33 miles to the gallon highway? Very nice.
$21,000 list. Affordable. I can live with that.
Factory of manufacture: Hermosillo, Mexico. WHHHHAAAAT!?!?!?
I knew something was wrong!
I frantically checked http://www.lalabor411.com/ and, yup, there it wasn't: The Ford Fusion was not included on the list. Argh.
I cannot believe that I almost let my friends talk me into buying a non-union made car, but a non-union car made in Mexico. I really dodged a bullet on that one. At least my gut knew it wasn't right!
Maybe it's time to start looking more at SUV's-UNION-MADE SUV's. But this time I'm checking the UAW list of union-made cars first.
Sometimes advertising really hits a nerve. In my search for an American union-made car, I've found most car ads have not been that helpful or informative. But Jeep recently put out a commercial that summarized so much of what LA Labor 411 supports. It talked about how once we as a nation defined ourselves by what we made. Now, we're defined by what we consume. Its message: "it was time to return to the basics," impressed me enough that I decided to look into a Jeep Grand Cherokee as an option.
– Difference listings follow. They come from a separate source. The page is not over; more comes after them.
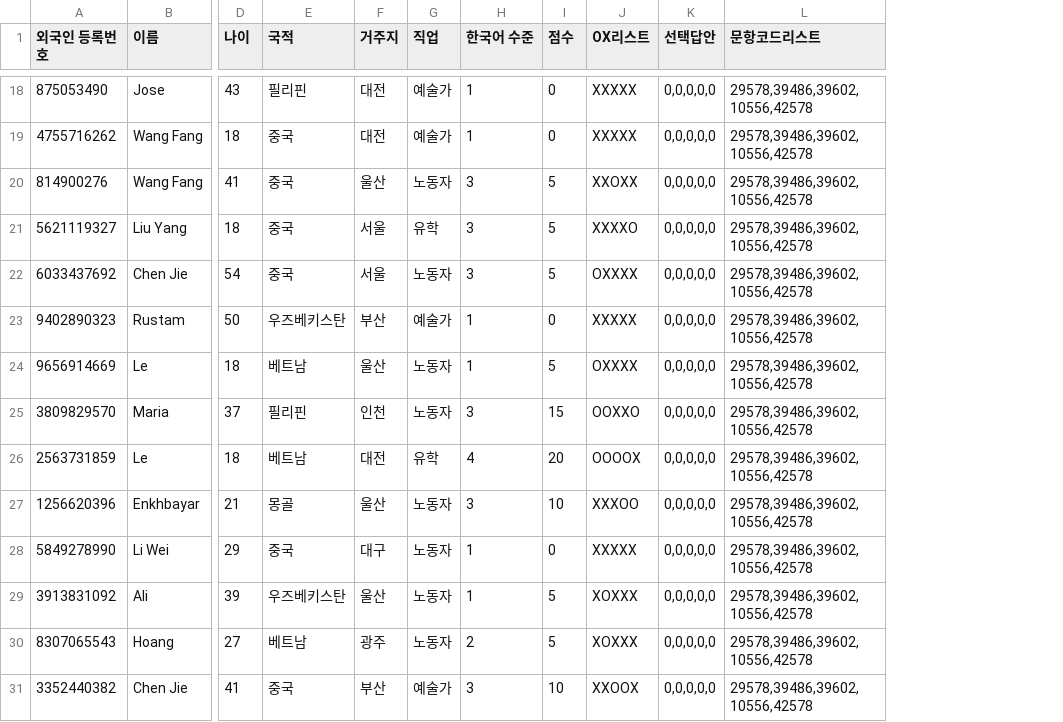
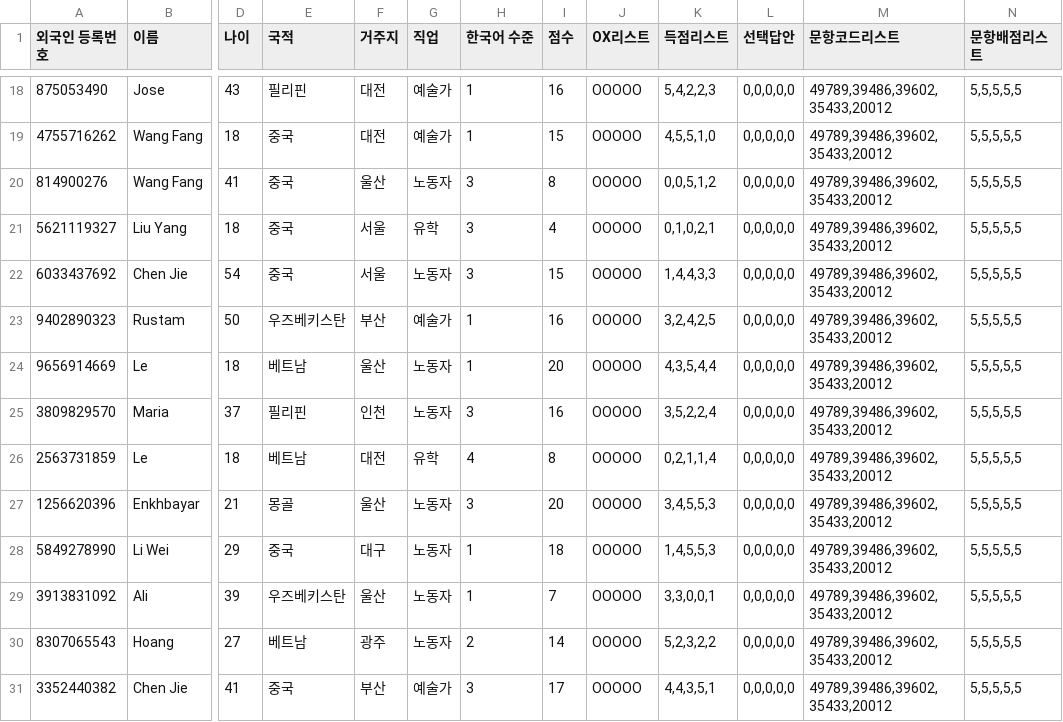
Before and after one commit to dev-dkt/k-leap, a CSV file: codes/응답_데이터_구술.csv, drawn as a sheet; only a part is shown, gaps mark what is left out; addresses are those after the commit; the diff covers the shown part only; the diff names each change by its address in the sheet, - before the commit and + after, or states it on an @@ line.

```diff
--- a/codes/응답_데이터_구술.csv
+++ b/codes/응답_데이터_구술.csv
+column K (득점리스트), rows 18-31: 5,4,2,2,3 | 4,5,5,1,0 | 0,0,5,1,2 | 0,1,0,2,1 | 1,4,4,3,3 | 3,2,4,2,5 | 4,3,5,4,4 | 3,5,2,2,4 | 0,2,1,1,4 | 3,4,5,5,3 | 1,4,5,5,3 | 3,3,0,0,1 | 5,2,3,2,2 | 4,4,3,5,1
+column N (문항배점리스트), rows 18-31: all 5,5,5,5,5
-I18 (점수): 0
+I18 (점수): 16
-J18:J19 (OX리스트): XXXXX
+J18:J19 (OX리스트): OOOOO
-M18:M31 (문항코드리스트): 29578,39486,39602,10556,42578
+M18:M31 (문항코드리스트): 49789,39486,39602,35433,20012
-I19 (점수): 0
+I19 (점수): 15
-I20 (점수): 5
+I20 (점수): 8
-J20 (OX리스트): XXOXX
+J20 (OX리스트): OOOOO
-I21 (점수): 5
+I21 (점수): 4
-J21 (OX리스트): XXXXO
+J21 (OX리스트): OOOOO
-I22 (점수): 5
+I22 (점수): 15
-J22 (OX리스트): OXXXX
+J22 (OX리스트): OOOOO
-I23 (점수): 0
+I23 (점수): 16
-J23 (OX리스트): XXXXX
+J23 (OX리스트): OOOOO
-I24 (점수): 5
+I24 (점수): 20
-J24 (OX리스트): OXXXX
+J24 (OX리스트): OOOOO
-I25 (점수): 15
+I25 (점수): 16
-J25 (OX리스트): OOXXO
+J25 (OX리스트): OOOOO
-I26 (점수): 20
+I26 (점수): 8
-J26 (OX리스트): OOOOX
+J26 (OX리스트): OOOOO
-I27 (점수): 10
+I27 (점수): 20
-J27 (OX리스트): XXXOO
+J27 (OX리스트): OOOOO
-I28 (점수): 0
+I28 (점수): 18
-J28 (OX리스트): XXXXX
+J28 (OX리스트): OOOOO
-I29 (점수): 5
+I29 (점수): 7
-J29:J30 (OX리스트): XOXXX
+J29:J30 (OX리스트): OOOOO
-I30 (점수): 5
+I30 (점수): 14
-I31 (점수): 10
+I31 (점수): 17
-J31 (OX리스트): XXOOX
+J31 (OX리스트): OOOOO
```
Also changed, not shown: 45 edited cells elsewhere in this file, codes/문항_매개변수.csv, codes/문항_매개변수_구술.csv, 3 other files.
It’s amazing how inundated we are with advertising, but we’re not necessarily any clearer on what is the best product for us to buy. I can’t count how many American car commercials and advertisements I see in a week, on TV, on billboards and in the newspaper. Still, there’s not much in these commercials about quality (not enough at least), even less about buying American, and nothing on the importance of supporting the middle class by buying union.
Imagine a world in which every person spent their money ethically. That is a world without poverty-a cleaner, better, more positive world. The truth is that in these fast immediate times we often don't think of how our buying habits really affect the way the world works. When you purchase a good or service, you are rewarding the way that a company does business. So, it's not just a thing you're buying when you spend your money. You're also buying into the system which supports providing that good or service... like it or not.
When a person buys union they are investing in the American Dream. They are supporting businesses that support American workers and their ability to live a fruitful life.
Purchasing a product from Communist China or another Third World nation with dubious human rights records? Not so much. Think about that the next time you buy something. Ask yourself, “Who am I supporting with this purchase?”
Last week, I decided it was about time that, as a union-activist, I stop driving around in a non-union Volvo and buy myself an American union-made car.
My first reaction as I began researching union-made cars was surprise.
Recently Fox News was at it again talking about how unions create problems for American businesses and, in particular, how unions are destroying the American economy.
Now let’s contrast this with some reality...
One of our writers here at LA Labor 411 spent a summer working in an elastomeric roof coating factory in Twinsburg, Ohio. Though he was hired as a temporary worker, it was a union factory. His job, like for many people in the factory, was to pick up a 45 pound container off the line and stack it on a palette six feet away every four seconds… for eight hours a day... in a factory that was over 100 degrees Fahrenheit with 85% humidity and filled with chemical vapors... each day... every day.
I’ve been deeply involved with supporting the union movement in Southern California and around the country for over 15 years now. It’s what I do and a cause I firmly believe in.
Starting in 2008 my company began partnering with the Los Angeles County Federation of Labor in what I felt was a very important endeavor - publishing a yellow pages for the union movement so it would be easy for members and other activists on the front line to find good quality union-made products. LA Labor 411 was born – the first directory for union goods and services.